๐Ÿ“ฌ How do I submit a pull request?โ€‹

We love seeing new pull requests! If you're new to GitHub, check out this guide to learn how to create your own fork of the Wing repository and make a pull request.

To help maintainers review them and get them merged in a speedy fashion, please check:

  • Your pull request has a descriptive title.
  • A description of your changes are included, and a reference to a corresponding issue. (This is also a great place to shout-out anyone who helped with the changes!)
  • Tests are added for all changes.
  • Any handwritten documentation in docs/ or READMEs are updated where appropriate when features are being added or removed (API docs will be automatically generated for you!). Please make sure to start docstrings with a capital letter.
  • Your fork is in sync with the upstream repository.
  • All build checks on GitHub are passing.

We also recommend you avoid force pushing or rebasing your branch after a pull request has been opened in order to make it easier to review. Your commit history doesn't need to be perfect, since it will get squashed into a single commit when the pull request is merged anyway.

How are pull request titles formatted?โ€‹

We use conventional commits to generate our changelog. To that end, pull request titles must follow this convention:

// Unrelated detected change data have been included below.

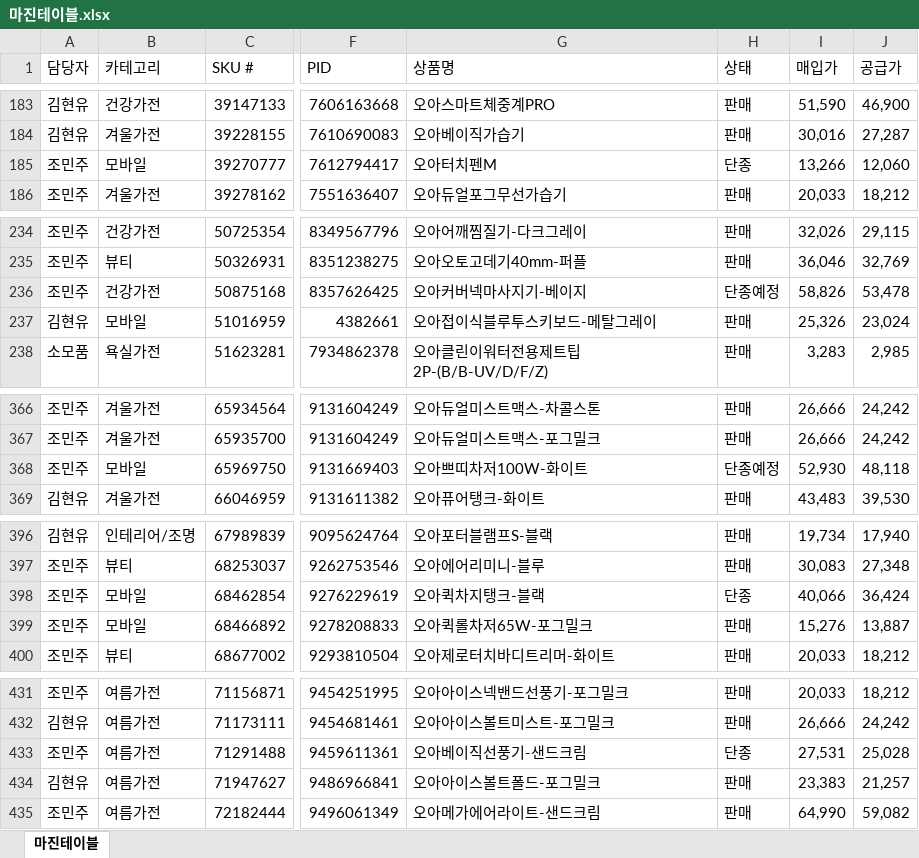
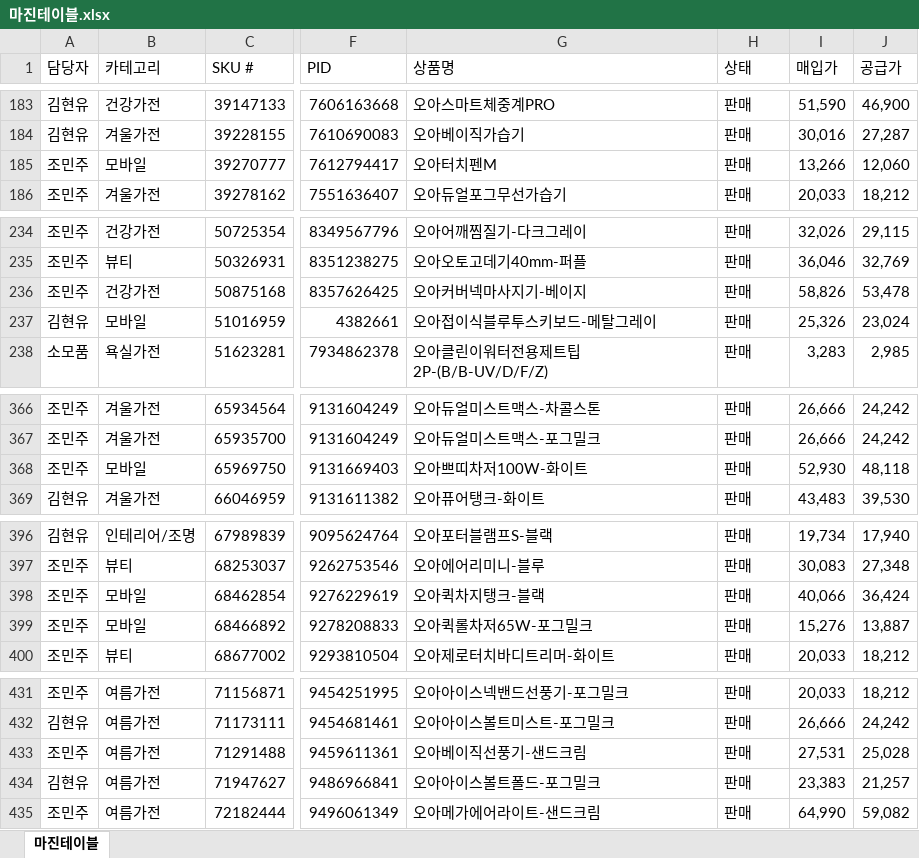
Before and after one commit to tolmjj10/coupang-po, an Excel workbook: data/마진테이블.xlsx, sheet 마진테이블, drawn as a sheet; only a part is shown, gaps mark what is left out; values as stored, in another font and other column widths than the file's, no borders; the diff covers the shown part only; the diff names each change by its address in the sheet, - before the commit and + after, or states it on an @@ line.

```diff
--- a/data/마진테이블.xlsx (sheet 마진테이블)
+++ b/data/마진테이블.xlsx (sheet 마진테이블)
-H185 (상태): 단종
+H185 (상태): 판매
-H236 (상태): 단종예정
+H236 (상태): 판매
-H368 (상태): 단종예정
+H368 (상태): 판매
-H398 (상태): 단종
+H398 (상태): 판매
-H433 (상태): 단종
+H433 (상태): 판매
```
Also changed, not shown: 1 added row, 1 removed row and 45 edited cells elsewhere in this sheet.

<type>(<scope>): <subject>
  • <type> must be be one of:
    • feat (new feature)
    • fix (bug fix)
    • docs (documentation update)
    • rfc (new/update to an RFC doc)
    • chore (not included in changelog)
    • revert (undoing a past change)
  • <scope> must be one of:
    • compiler
    • sdk
    • docs
    • cli
    • examples
    • playground
    • tutorial
    • vscode
    • plugins
    • platforms
    • build - change related to development environment, build system, build tools, etc.
    • repo - change related to repository behavior (e.g. pull request templates, issue templates, etc).
  • <subject>
    • Prefer lowercase (except for proper nouns) and do not include a period (improves aesthetics of changelog).
    • For fix changes, subject should describe the problem, not the solution (e.g. fix(cli): intermediate.js file not found instead of ~fix(cli): make sure output directory exists~).
    • For feat changes, subject should describe the feature, not the activity of adding the feature (e.g. feat(sdk): google cloud platform support instead of feat(sdk): add tf-gcp target to sdk).
    • For rfc changes, subject should be the title of the rfc (e.g. rfc(cli): run command instead of rfc(cli): rfc for run cli run command).

How to run tests for all operating systems in pull requestsโ€‹

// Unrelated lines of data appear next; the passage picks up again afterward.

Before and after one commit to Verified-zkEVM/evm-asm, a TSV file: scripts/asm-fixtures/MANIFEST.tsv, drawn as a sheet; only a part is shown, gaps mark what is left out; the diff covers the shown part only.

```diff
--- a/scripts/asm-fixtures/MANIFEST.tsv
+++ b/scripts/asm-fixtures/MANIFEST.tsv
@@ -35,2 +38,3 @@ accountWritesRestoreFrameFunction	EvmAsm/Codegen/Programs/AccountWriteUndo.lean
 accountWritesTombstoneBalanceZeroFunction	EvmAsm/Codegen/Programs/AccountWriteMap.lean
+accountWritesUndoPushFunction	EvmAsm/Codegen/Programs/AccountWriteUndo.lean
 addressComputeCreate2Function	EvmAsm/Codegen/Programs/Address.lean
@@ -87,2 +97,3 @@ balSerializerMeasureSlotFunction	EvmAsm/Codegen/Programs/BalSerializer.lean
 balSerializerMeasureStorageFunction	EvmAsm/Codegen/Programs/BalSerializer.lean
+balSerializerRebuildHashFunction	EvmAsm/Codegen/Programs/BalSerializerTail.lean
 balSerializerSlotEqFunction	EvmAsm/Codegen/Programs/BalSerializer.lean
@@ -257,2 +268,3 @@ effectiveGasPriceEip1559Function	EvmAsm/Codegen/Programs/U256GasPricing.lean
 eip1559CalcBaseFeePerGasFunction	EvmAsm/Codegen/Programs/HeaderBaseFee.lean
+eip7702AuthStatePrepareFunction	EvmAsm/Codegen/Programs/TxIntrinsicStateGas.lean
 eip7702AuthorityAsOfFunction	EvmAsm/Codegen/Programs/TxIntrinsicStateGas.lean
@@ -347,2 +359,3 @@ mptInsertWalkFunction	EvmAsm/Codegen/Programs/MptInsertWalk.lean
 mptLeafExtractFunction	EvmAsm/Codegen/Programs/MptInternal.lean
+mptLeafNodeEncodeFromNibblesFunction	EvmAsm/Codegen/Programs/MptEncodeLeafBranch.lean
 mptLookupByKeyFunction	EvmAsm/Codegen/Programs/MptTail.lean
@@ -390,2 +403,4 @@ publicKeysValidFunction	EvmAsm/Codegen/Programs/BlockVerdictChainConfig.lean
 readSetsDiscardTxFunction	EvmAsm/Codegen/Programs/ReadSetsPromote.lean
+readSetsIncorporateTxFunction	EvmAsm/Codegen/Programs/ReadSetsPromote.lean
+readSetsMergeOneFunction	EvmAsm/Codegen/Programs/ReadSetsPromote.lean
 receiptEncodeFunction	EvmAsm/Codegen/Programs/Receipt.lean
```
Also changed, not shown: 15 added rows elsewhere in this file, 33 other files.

In pull requests, by default we only run tests for the same operating system and Node version that we build with (Linux, Node 18 currently).

If you want to run tests for all operating systems, you can add the ๐Ÿงช pr/e2e-full label to your PR. This label must be present before the build job starts, so if you add it after the build job has started, you will need to re-trigger the build by pushing a new commit to your PR.

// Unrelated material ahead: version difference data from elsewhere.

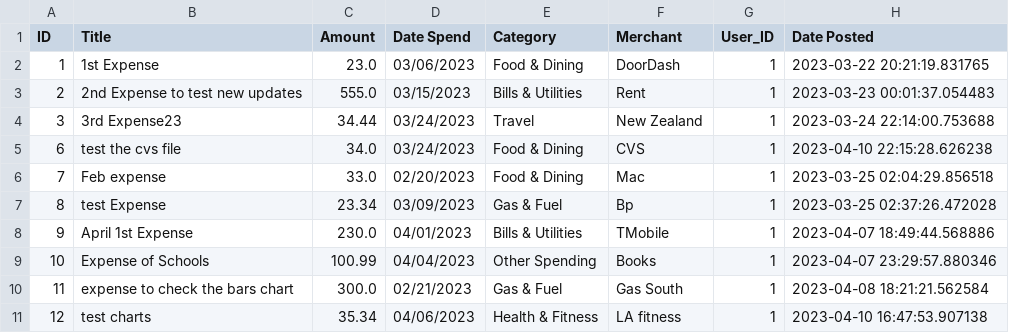
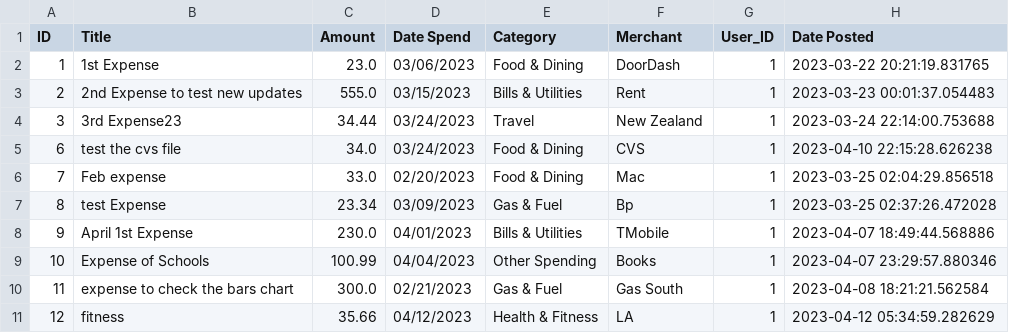
Before and after one commit to tnguyen606-cs/AI-ExpenseApp, a CSV file: instance/files/user_expenses.csv, drawn as a sheet.

Commit message:
Created pie chart of expenses

```diff
--- a/instance/files/user_expenses.csv
+++ b/instance/files/user_expenses.csv
@@ -10,2 +10,2 @@ ID,Title,Amount,Date Spend,Category,Merchant,User_ID,Date Posted
 11,expense to check the bars chart,300.0,02/21/2023,Gas & Fuel,Gas South,1,2023-04-08 18:21:21.562584
-12,test charts,35.34,04/06/2023,Health & Fitness,LA fitness,1,2023-04-10 16:47:53.907138
+12,fitness,35.66,04/12/2023,Health & Fitness,LA,1,2023-04-12 05:34:59.282629
```
Also changed, not shown: instance/files/user_budgets.csv, 13 other files.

๐Ÿงช How do I set up my PRs to update snapshots?โ€‹

When PR checks run they may mutate the PR branch with updates to the snapshots or other things you may have missed. This behavior has to be enabled manually on forks. Create a repository secret called MUTATION_TOKEN with a personal access token that is able to read/write your repo.